■ Your objective
Omit the images. Reproduce each line of the records exactly as it appears.
------ Data ------
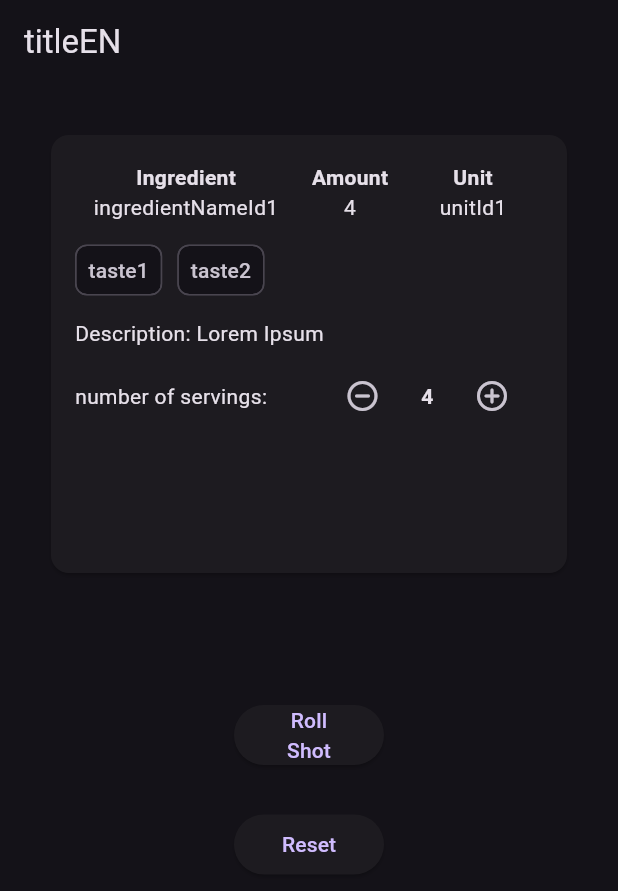
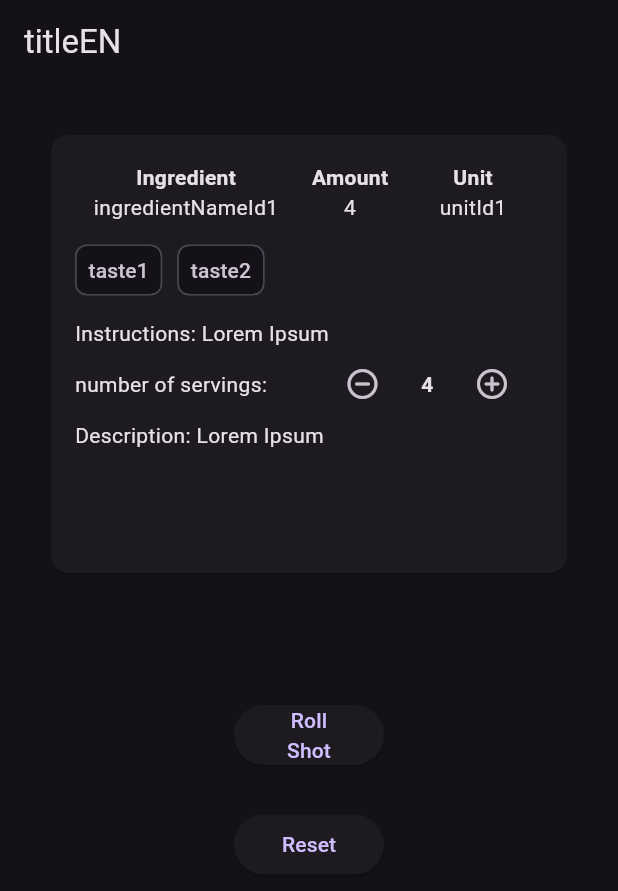
Before and after one commit to fildogan/shot_roulette, a Flutter app: the screen it shows after launch, after a tap on "Roll Shot", after a tap on the "remove circle outline" icon, after a tap on the "add circle outline" icon, on a phone screen of 412 x 824 dp. Shown: the top 891 px of the screen. Run offline on Flutter 3.47's test engine with Material 3 defaults, Android fonts, the light colour scheme and no system bars; our stand-ins replace bloc, flutter_bloc, freezed_annotation, injectable.

Commit message:
Extract number of servings row widget

```diff
--- a/lib/features/roll_shot/roll_shot_page.dart
+++ b/lib/features/roll_shot/roll_shot_page.dart
@@ -3,6 +3,7 @@ import 'package:flutter_bloc/flutter_bloc.dart';
 import 'package:shot_roulette/features/roll_shot/cubit/roll_shot_cubit.dart';
 import 'package:shot_roulette/features/roll_shot/widgets/ingredient_amount.dart';
 import 'package:shot_roulette/features/roll_shot/widgets/ingredient_table_header.dart';
+import 'package:shot_roulette/features/roll_shot/widgets/number_of_servings_row.dart';
 
 class RollShotPage extends StatelessWidget {
   const RollShotPage({super.key});
@@ -104,46 +105,19 @@ class RollShotPage extends StatelessWidget {
                                   const Padding(
                                     padding:
                                         EdgeInsets.symmetric(horizontal: 8.0),
-                                    child: Text('Description: Lorem Ipsum'),
-                                  ),
-                                  const SizedBox(
-                                    height: 8,
+                                    child: Text('Instructions: Lorem Ipsum'),
                                   ),
                                   Padding(
                                     padding: const EdgeInsets.symmetric(
                                         horizontal: 8.0),
-                                    child: Row(
-                                      children: [
-                                        const Text('number of servings:'),
-                                        const Spacer(),
-                                        IconButton(
-                                          onPressed: () {
-                                            context
-                                                .read<RollShotCubit>()
-                                                .decreaseNumberOfServings();
-                                          },
-                                          icon: const Icon(Icons
-                                              .remove_circle_outline_rounded),
-                                        ),
-                                        const SizedBox(width: 15),
-                                        Text(
-                                          state.numberOfServings.toString(),
-                                          style: const TextStyle(
-                                              fontWeight: FontWeight.bold),
-                                        ),
-                                        const SizedBox(width: 15),
-                                        IconButton(
-                                          onPressed: () {
-                                            context
-                                                .read<RollShotCubit>()
-                                                .increaseNumberOfServings();
-                                          },
-                                          icon: const Icon(
-                                              Icons.add_circle_outline_rounded),
-                                        ),
-                                        const SizedBox(width: 10),
-                                      ],
+                                    child: NumberOfServingsRow(
+                                      state: state,
                                     ),
+                                  ),
+                                  const Padding(
+                                    padding:
+                                        EdgeInsets.symmetric(horizontal: 8.0),
+                                    child: Text('Description: Lorem Ipsum'),
                                   ),
                                 ],
                               ),
--- /dev/null
+++ b/lib/features/roll_shot/widgets/number_of_servings_row.dart
@@ -0,0 +1,41 @@
+import 'package:flutter/material.dart';
+import 'package:flutter_bloc/flutter_bloc.dart';
+import 'package:shot_roulette/features/roll_shot/cubit/roll_shot_cubit.dart';
+
+class NumberOfServingsRow extends StatelessWidget {
+  const NumberOfServingsRow({
+    super.key,
+    required this.state,
+  });
+
+  final RollShotState state;
+
+  @override
+  Widget build(BuildContext context) {
+    return Row(
+      children: [
+        const Text('number of servings:'),
+        const Spacer(),
+        IconButton(
+          onPressed: () {
+            context.read<RollShotCubit>().decreaseNumberOfServings();
+          },
+          icon: const Icon(Icons.remove_circle_outline_rounded),
+        ),
+        const SizedBox(width: 15),
+        Text(
+          state.numberOfServings.toString(),
+          style: const TextStyle(fontWeight: FontWeight.bold),
+        ),
+        const SizedBox(width: 15),
+        IconButton(
+          onPressed: () {
+            context.read<RollShotCubit>().increaseNumberOfServings();
+          },
+          icon: const Icon(Icons.add_circle_outline_rounded),
+        ),
+        const SizedBox(width: 10),
+      ],
+    );
+  }
+}
```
------
■ Response to the exercise
Before and after one commit to fildogan/shot_roulette, a Flutter app: the screen it shows after launch, after a tap on "Roll Shot", after a tap on the "remove circle outline" icon, after a tap on the "add circle outline" icon, on a phone screen of 412 x 824 dp. Shown: the top 891 px of the screen. Run offline on Flutter 3.47's test engine with Material 3 defaults, Android fonts, the light colour scheme and no system bars; our stand-ins replace bloc, flutter_bloc, freezed_annotation, injectable.

Commit message:
Extract number of servings row widget

```diff
--- a/lib/features/roll_shot/roll_shot_page.dart
+++ b/lib/features/roll_shot/roll_shot_page.dart
@@ -3,6 +3,7 @@ import 'package:flutter_bloc/flutter_bloc.dart';
 import 'package:shot_roulette/features/roll_shot/cubit/roll_shot_cubit.dart';
 import 'package:shot_roulette/features/roll_shot/widgets/ingredient_amount.dart';
 import 'package:shot_roulette/features/roll_shot/widgets/ingredient_table_header.dart';
+import 'package:shot_roulette/features/roll_shot/widgets/number_of_servings_row.dart';
 
 class RollShotPage extends StatelessWidget {
   const RollShotPage({super.key});
@@ -104,46 +105,19 @@ class RollShotPage extends StatelessWidget {
                                   const Padding(
                                     padding:
                                         EdgeInsets.symmetric(horizontal: 8.0),
-                                    child: Text('Description: Lorem Ipsum'),
-                                  ),
-                                  const SizedBox(
-                                    height: 8,
+                                    child: Text('Instructions: Lorem Ipsum'),
                                   ),
                                   Padding(
                                     padding: const EdgeInsets.symmetric(
                                         horizontal: 8.0),
-                                    child: Row(
-                                      children: [
-                                        const Text('number of servings:'),
-                                        const Spacer(),
-                                        IconButton(
-                                          onPressed: () {
-                                            context
-                                                .read<RollShotCubit>()
-                                                .decreaseNumberOfServings();
-                                          },
-                                          icon: const Icon(Icons
-                                              .remove_circle_outline_rounded),
-                                        ),
-                                        const SizedBox(width: 15),
-                                        Text(
-                                          state.numberOfServings.toString(),
-                                          style: const TextStyle(
-                                              fontWeight: FontWeight.bold),
-                                        ),
-                                        const SizedBox(width: 15),
-                                        IconButton(
-                                          onPressed: () {
-                                            context
-                                                .read<RollShotCubit>()
-                                                .increaseNumberOfServings();
-                                          },
-                                          icon: const Icon(
-                                              Icons.add_circle_outline_rounded),
-                                        ),
-                                        const SizedBox(width: 10),
-                                      ],
+                                    child: NumberOfServingsRow(
+                                      state: state,
                                     ),
+                                  ),
+                                  const Padding(
+                                    padding:
+                                        EdgeInsets.symmetric(horizontal: 8.0),
+                                    child: Text('Description: Lorem Ipsum'),
                                   ),
                                 ],
                               ),
--- /dev/null
+++ b/lib/features/roll_shot/widgets/number_of_servings_row.dart
@@ -0,0 +1,41 @@
+import 'package:flutter/material.dart';
+import 'package:flutter_bloc/flutter_bloc.dart';
+import 'package:shot_roulette/features/roll_shot/cubit/roll_shot_cubit.dart';
+
+class NumberOfServingsRow extends StatelessWidget {
+  const NumberOfServingsRow({
+    super.key,
+    required this.state,
+  });
+
+  final RollShotState state;
+
+  @override
+  Widget build(BuildContext context) {
+    return Row(
+      children: [
+        const Text('number of servings:'),
+        const Spacer(),
+        IconButton(
+          onPressed: () {
+            context.read<RollShotCubit>().decreaseNumberOfServings();
+          },
+          icon: const Icon(Icons.remove_circle_outline_rounded),
+        ),
+        const SizedBox(width: 15),
+        Text(
+          state.numberOfServings.toString(),
+          style: const TextStyle(fontWeight: FontWeight.bold),
+        ),
+        const SizedBox(width: 15),
+        IconButton(
+          onPressed: () {
+            context.read<RollShotCubit>().increaseNumberOfServings();
+          },
+          icon: const Icon(Icons.add_circle_outline_rounded),
+        ),
+        const SizedBox(width: 10),
+      ],
+    );
+  }
+}
```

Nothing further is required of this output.